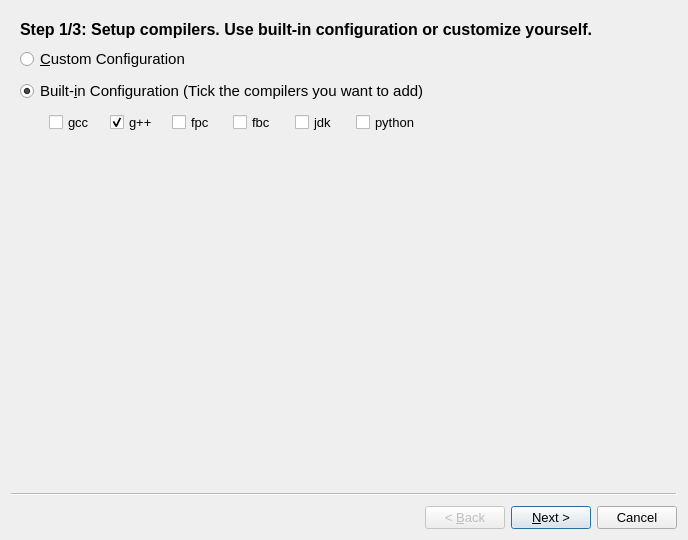
This is forms/addcompilerwizard.ui in Project-LemonLime/Project_LemonLime as Qt 5 draws it before an edit. The edited form follows.
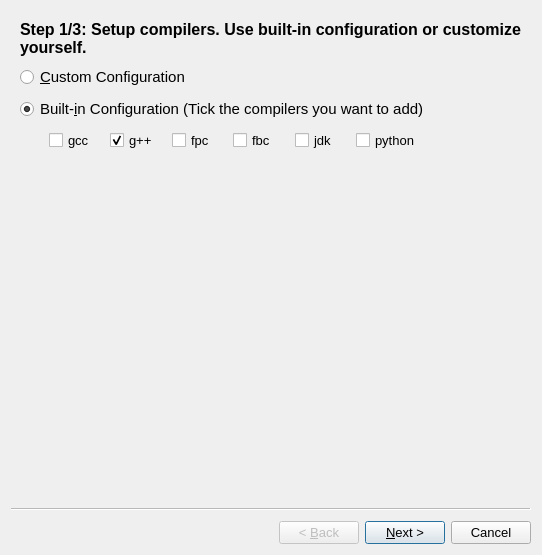
This is the edited form.

```diff
--- a/forms/addcompilerwizard.ui
+++ b/forms/addcompilerwizard.ui
@@ -6,8 +6,8 @@
    <rect>
     <x>0</x>
     <y>0</y>
-    <width>688</width>
-    <height>540</height>
+    <width>542</width>
+    <height>555</height>
    </rect>
   </property>
   <property name="minimumSize">
```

- WHAT YOU WILL DO
Would you retype every record above exactly, leaving out the pictures?

- SOLUTION FOR THIS PROBLEM
This is forms/addcompilerwizard.ui in Project-LemonLime/Project_LemonLime as Qt 5 draws it before an edit. The edited form follows.
This is the edited form.

```diff
--- a/forms/addcompilerwizard.ui
+++ b/forms/addcompilerwizard.ui
@@ -6,8 +6,8 @@
    <rect>
     <x>0</x>
     <y>0</y>
-    <width>688</width>
-    <height>540</height>
+    <width>542</width>
+    <height>555</height>
    </rect>
   </property>
   <property name="minimumSize">
```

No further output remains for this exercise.